Polyunsaturated fatty acids in cell membranes react with oxygen to produce peroxyl radicals, the primary free radical intermediate of lipid peroxidation. Change in the structure of membrane lipids will change cell membrane fluidity and significantly alter membrane functions such as ion transport, receptor recognition and signaling, and osmotic gradients. Initially a hydroxyl radical removes hydrogen from lipid molecules in the cell membrane, transforming that lipid molecule into a free radical and starting a cycle of reactions whereby a newly formed membrane lipid peroxyl radical extracts a hydrogen molecule from the next lipid molecule and the cycle is repeated.
Oxidative modification of endogenous proteins causes unfolding of the tertiary and quaternary structure. Intracellular signaling pathways rely on normal protein structure and function, and ROS can oxidize amino acids within enzymes, rendering them inactive and/or antigenic.
Altered Redox State
Intracellular changes in ROS cause changes in the redox balance and second messenger signal transduction that may affect cell function, cell proliferation, and gene expression. The upregulation of matrix metalloproteinases, kinases, and transcription factors, such as nuclear factor kappa B (NF-κB), by free radicals may result in the production of mediators, such as tumor necrosis factor (TNF)-α and interleukin-1, in chronic diseases, such as inflammatory bowel disease.2

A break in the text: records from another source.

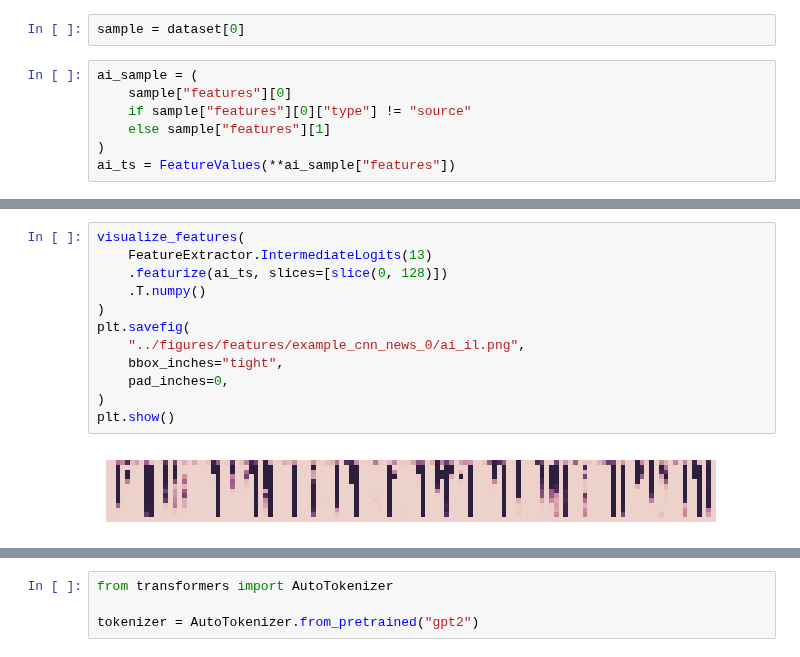
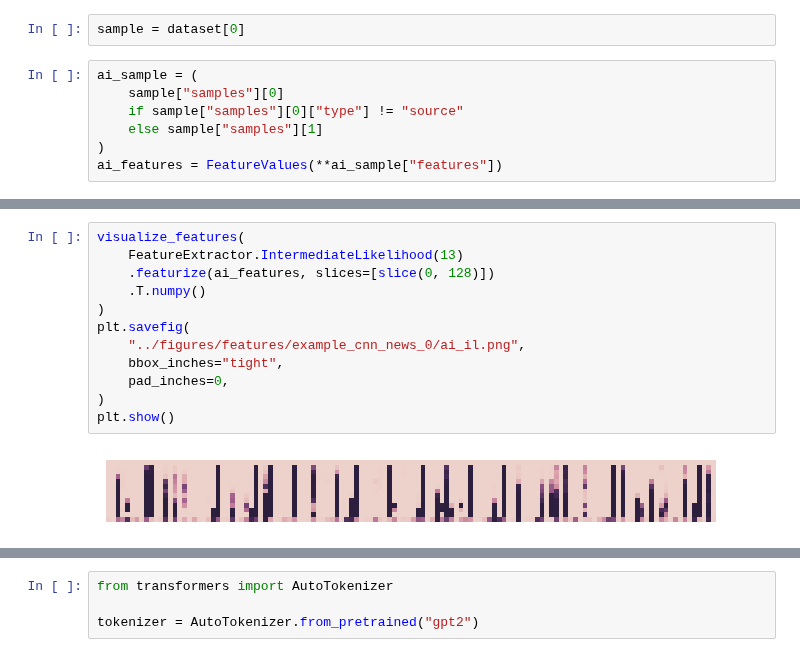
Before and after one commit to TheItCrOw/PrismAI, a Jupyter notebook: src/luminar_features.ipynb, the cells around one changed output, grey strips where cells are left out. Saved outputs shown, nothing was run; the diff lists cells and outputs as text.

```diff
--- a/src/luminar_features.ipynb
+++ b/src/luminar_features.ipynb
@@ -101,11 +90,11 @@ def visualize_features(ai_features: np.ndarray):
 sample = dataset[0]
 # %%
 ai_sample = (
-    sample["features"][0]
-    if sample["features"][0]["type"] != "source"
-    else sample["features"][1]
+    sample["samples"][0]
+    if sample["samples"][0]["type"] != "source"
+    else sample["samples"][1]
 )
-ai_ts = FeatureValues(**ai_sample["features"])
+ai_features = FeatureValues(**ai_sample["features"])
 # %%
 visualize_features(
     FeatureExtractor.Likelihood()
@@ -140,18 +129,18 @@ plt.show()
 [figure]
 # %%
 visualize_features(
-    FeatureExtractor.IntermediateLogits(13)
-    .featurize(ai_ts, slices=[slice(0, 128)])
+    FeatureExtractor.IntermediateLikelihood(13)
+    .featurize(ai_features, slices=[slice(0, 128)])
     .T.numpy()
 )
 plt.savefig(
     "../figures/features/example_cnn_news_0/ai_il.png",
     bbox_inches="tight",
     pad_inches=0,
 )
 plt.show()
 # %% [output]
-[figure, old version]
+[figure, new version]
 # %%
 visualize_features(
     FeatureExtractor.TopkLikelihoodLikelihoodRatio(13)
```
Also changed, not shown: parts of 15 cells of this notebook, 5 other files.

Drug Classifications and Mechanisms of Action
Antioxidant defenses consist of both enzymatic and nonenzymatic processes.3 Antioxidant enzymes include superoxide dismutase, catalase, glutathione peroxidase, and glutathione reductase. These antioxidant enzymes catalyze chemical reactions that utilize ROS. The end-product of their reactions is often a much less harmful compound such as water, or a metabolite that is subject to further antioxidant reactions, such as hydrogen peroxide.
Sulfur-containing glutathione is the most important of the nonenzymatic antioxidants. Thiols exert their antioxidant action through oxidation of the sulfhydryl bond of cysteine. In this way, they scavenge free radical unpaired electrons. The inhibition of lipid peroxidation by α-tocopherol (vitamin E) is another example of a scavenging antioxidant property. These antioxidants are replaceable substrates because they can be returned to their reduced form through simple chemical reactions.
Enzymatic and nonenzymatic antioxidant defenses often work synergistically. For example, after the superoxide dismutase enzyme generates hydrogen peroxide from the superoxide anion, the glutathione peroxidase enzyme converts hydrogen peroxide to water by oxidizing GSH to the disulfide form GSSG. The glutathione reductase enzyme completes the process by returning GSSG to GSH:
Glutathione peroxidase enzyme (selenium cofactor)
GSSG + NADPH + H+ → 2 GSH + NADP+